"""
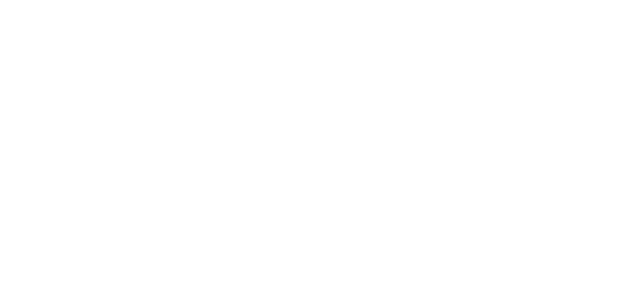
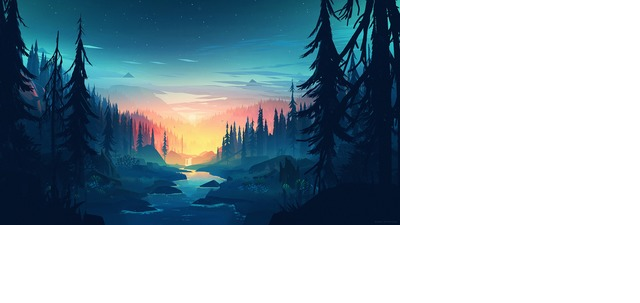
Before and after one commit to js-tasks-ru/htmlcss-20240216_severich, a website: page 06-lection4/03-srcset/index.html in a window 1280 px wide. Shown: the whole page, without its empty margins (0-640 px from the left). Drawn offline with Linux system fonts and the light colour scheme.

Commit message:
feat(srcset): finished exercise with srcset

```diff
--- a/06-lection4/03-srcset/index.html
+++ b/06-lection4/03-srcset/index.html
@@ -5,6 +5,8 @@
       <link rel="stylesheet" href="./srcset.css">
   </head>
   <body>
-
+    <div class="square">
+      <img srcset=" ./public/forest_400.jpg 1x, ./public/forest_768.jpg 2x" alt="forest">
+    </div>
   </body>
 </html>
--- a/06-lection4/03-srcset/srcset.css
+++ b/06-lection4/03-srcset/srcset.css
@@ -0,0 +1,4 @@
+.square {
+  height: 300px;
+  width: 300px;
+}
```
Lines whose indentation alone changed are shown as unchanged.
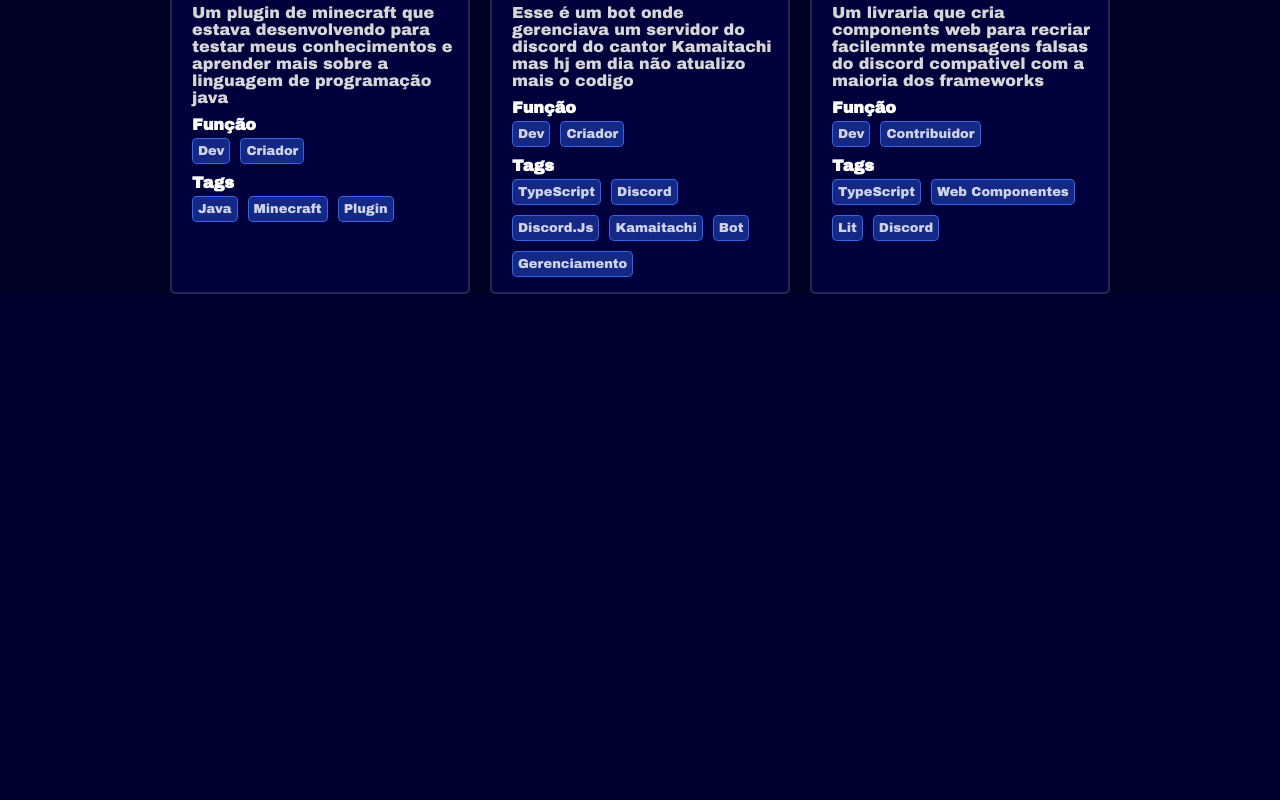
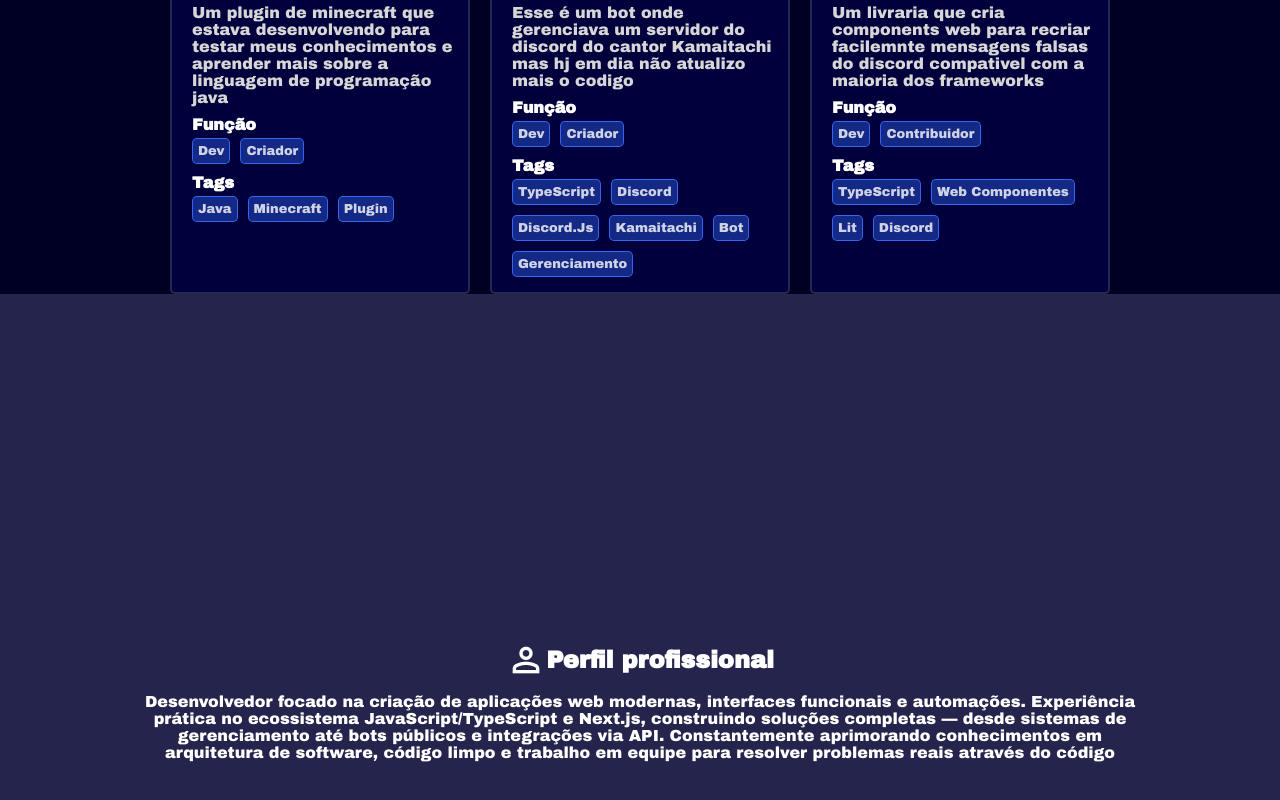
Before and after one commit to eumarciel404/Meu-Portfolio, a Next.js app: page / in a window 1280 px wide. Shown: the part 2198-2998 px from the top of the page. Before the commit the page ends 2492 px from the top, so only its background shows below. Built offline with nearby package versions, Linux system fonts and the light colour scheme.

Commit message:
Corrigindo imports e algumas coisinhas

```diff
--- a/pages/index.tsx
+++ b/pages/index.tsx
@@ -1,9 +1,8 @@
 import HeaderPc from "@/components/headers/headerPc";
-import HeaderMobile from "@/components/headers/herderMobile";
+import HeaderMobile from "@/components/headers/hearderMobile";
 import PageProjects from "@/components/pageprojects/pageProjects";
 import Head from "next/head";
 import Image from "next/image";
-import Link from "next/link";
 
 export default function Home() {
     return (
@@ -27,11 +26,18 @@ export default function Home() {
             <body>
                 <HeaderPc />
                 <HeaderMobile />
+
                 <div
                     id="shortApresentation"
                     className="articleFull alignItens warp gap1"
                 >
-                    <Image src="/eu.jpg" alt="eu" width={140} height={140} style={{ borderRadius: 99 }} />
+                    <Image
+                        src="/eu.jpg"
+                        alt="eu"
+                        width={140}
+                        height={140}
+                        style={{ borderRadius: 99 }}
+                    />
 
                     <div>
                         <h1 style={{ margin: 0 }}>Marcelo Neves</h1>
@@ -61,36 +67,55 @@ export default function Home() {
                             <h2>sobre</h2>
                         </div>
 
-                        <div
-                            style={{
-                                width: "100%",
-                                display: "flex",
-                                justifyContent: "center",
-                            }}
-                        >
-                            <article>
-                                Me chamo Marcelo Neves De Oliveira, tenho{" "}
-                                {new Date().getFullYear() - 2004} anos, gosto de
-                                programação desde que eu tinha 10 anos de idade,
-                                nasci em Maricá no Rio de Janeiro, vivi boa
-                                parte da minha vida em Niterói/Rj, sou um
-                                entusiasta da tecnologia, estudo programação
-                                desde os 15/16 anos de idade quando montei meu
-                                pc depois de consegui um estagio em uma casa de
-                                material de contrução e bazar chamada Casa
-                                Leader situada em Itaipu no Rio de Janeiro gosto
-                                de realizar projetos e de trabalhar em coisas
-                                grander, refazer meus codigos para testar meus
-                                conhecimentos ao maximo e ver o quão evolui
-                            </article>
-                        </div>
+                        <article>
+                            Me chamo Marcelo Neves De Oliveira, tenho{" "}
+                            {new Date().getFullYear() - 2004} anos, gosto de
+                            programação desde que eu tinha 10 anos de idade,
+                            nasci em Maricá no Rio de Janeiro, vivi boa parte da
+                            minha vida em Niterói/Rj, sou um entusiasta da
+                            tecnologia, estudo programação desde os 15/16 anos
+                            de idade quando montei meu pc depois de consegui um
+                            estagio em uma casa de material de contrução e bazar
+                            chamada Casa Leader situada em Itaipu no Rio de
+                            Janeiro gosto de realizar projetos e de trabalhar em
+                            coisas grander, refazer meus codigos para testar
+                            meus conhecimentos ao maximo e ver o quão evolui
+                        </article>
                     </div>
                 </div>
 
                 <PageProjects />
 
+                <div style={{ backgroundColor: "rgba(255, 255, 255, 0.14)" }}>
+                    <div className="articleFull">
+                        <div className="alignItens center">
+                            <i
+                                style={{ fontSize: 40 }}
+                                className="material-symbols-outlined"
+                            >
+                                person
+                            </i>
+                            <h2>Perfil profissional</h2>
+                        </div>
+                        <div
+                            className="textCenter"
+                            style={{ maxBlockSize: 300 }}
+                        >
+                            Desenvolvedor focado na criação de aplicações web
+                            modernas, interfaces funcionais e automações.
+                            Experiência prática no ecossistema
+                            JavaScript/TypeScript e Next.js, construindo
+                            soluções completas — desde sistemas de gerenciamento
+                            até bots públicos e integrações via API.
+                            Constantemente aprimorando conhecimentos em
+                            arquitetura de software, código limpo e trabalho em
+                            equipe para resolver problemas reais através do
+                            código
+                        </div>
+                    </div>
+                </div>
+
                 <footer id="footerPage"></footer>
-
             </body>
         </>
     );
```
"""
▸ **EXERCISE OBJECTIVE**: With the pictures removed, please retype each record exactly.

▸ **ANSWER SPACE**:
Before and after one commit to js-tasks-ru/htmlcss-20240216_severich, a website: page 06-lection4/03-srcset/index.html in a window 1280 px wide. Shown: the whole page, without its empty margins (0-640 px from the left). Drawn offline with Linux system fonts and the light colour scheme.

Commit message:
feat(srcset): finished exercise with srcset

```diff
--- a/06-lection4/03-srcset/index.html
+++ b/06-lection4/03-srcset/index.html
@@ -5,6 +5,8 @@
       <link rel="stylesheet" href="./srcset.css">
   </head>
   <body>
-
+    <div class="square">
+      <img srcset=" ./public/forest_400.jpg 1x, ./public/forest_768.jpg 2x" alt="forest">
+    </div>
   </body>
 </html>
--- a/06-lection4/03-srcset/srcset.css
+++ b/06-lection4/03-srcset/srcset.css
@@ -0,0 +1,4 @@
+.square {
+  height: 300px;
+  width: 300px;
+}
```
Lines whose indentation alone changed are shown as unchanged.
Before and after one commit to eumarciel404/Meu-Portfolio, a Next.js app: page / in a window 1280 px wide. Shown: the part 2198-2998 px from the top of the page. Before the commit the page ends 2492 px from the top, so only its background shows below. Built offline with nearby package versions, Linux system fonts and the light colour scheme.

Commit message:
Corrigindo imports e algumas coisinhas

```diff
--- a/pages/index.tsx
+++ b/pages/index.tsx
@@ -1,9 +1,8 @@
 import HeaderPc from "@/components/headers/headerPc";
-import HeaderMobile from "@/components/headers/herderMobile";
+import HeaderMobile from "@/components/headers/hearderMobile";
 import PageProjects from "@/components/pageprojects/pageProjects";
 import Head from "next/head";
 import Image from "next/image";
-import Link from "next/link";
 
 export default function Home() {
     return (
@@ -27,11 +26,18 @@ export default function Home() {
             <body>
                 <HeaderPc />
                 <HeaderMobile />
+
                 <div
                     id="shortApresentation"
                     className="articleFull alignItens warp gap1"
                 >
-                    <Image src="/eu.jpg" alt="eu" width={140} height={140} style={{ borderRadius: 99 }} />
+                    <Image
+                        src="/eu.jpg"
+                        alt="eu"
+                        width={140}
+                        height={140}
+                        style={{ borderRadius: 99 }}
+                    />
 
                     <div>
                         <h1 style={{ margin: 0 }}>Marcelo Neves</h1>
@@ -61,36 +67,55 @@ export default function Home() {
                             <h2>sobre</h2>
                         </div>
 
-                        <div
-                            style={{
-                                width: "100%",
-                                display: "flex",
-                                justifyContent: "center",
-                            }}
-                        >
-                            <article>
-                                Me chamo Marcelo Neves De Oliveira, tenho{" "}
-                                {new Date().getFullYear() - 2004} anos, gosto de
-                                programação desde que eu tinha 10 anos de idade,
-                                nasci em Maricá no Rio de Janeiro, vivi boa
-                                parte da minha vida em Niterói/Rj, sou um
-                                entusiasta da tecnologia, estudo programação
-                                desde os 15/16 anos de idade quando montei meu
-                                pc depois de consegui um estagio em uma casa de
-                                material de contrução e bazar chamada Casa
-                                Leader situada em Itaipu no Rio de Janeiro gosto
-                                de realizar projetos e de trabalhar em coisas
-                                grander, refazer meus codigos para testar meus
-                                conhecimentos ao maximo e ver o quão evolui
-                            </article>
-                        </div>
+                        <article>
+                            Me chamo Marcelo Neves De Oliveira, tenho{" "}
+                            {new Date().getFullYear() - 2004} anos, gosto de
+                            programação desde que eu tinha 10 anos de idade,
+                            nasci em Maricá no Rio de Janeiro, vivi boa parte da
+                            minha vida em Niterói/Rj, sou um entusiasta da
+                            tecnologia, estudo programação desde os 15/16 anos
+                            de idade quando montei meu pc depois de consegui um
+                            estagio em uma casa de material de contrução e bazar
+                            chamada Casa Leader situada em Itaipu no Rio de
+                            Janeiro gosto de realizar projetos e de trabalhar em
+                            coisas grander, refazer meus codigos para testar
+                            meus conhecimentos ao maximo e ver o quão evolui
+                        </article>
                     </div>
                 </div>
 
                 <PageProjects />
 
+                <div style={{ backgroundColor: "rgba(255, 255, 255, 0.14)" }}>
+                    <div className="articleFull">
+                        <div className="alignItens center">
+                            <i
+                                style={{ fontSize: 40 }}
+                                className="material-symbols-outlined"
+                            >
+                                person
+                            </i>
+                            <h2>Perfil profissional</h2>
+                        </div>
+                        <div
+                            className="textCenter"
+                            style={{ maxBlockSize: 300 }}
+                        >
+                            Desenvolvedor focado na criação de aplicações web
+                            modernas, interfaces funcionais e automações.
+                            Experiência prática no ecossistema
+                            JavaScript/TypeScript e Next.js, construindo
+                            soluções completas — desde sistemas de gerenciamento
+                            até bots públicos e integrações via API.
+                            Constantemente aprimorando conhecimentos em
+                            arquitetura de software, código limpo e trabalho em
+                            equipe para resolver problemas reais através do
+                            código
+                        </div>
+                    </div>
+                </div>
+
                 <footer id="footerPage"></footer>
-
             </body>
         </>
     );
```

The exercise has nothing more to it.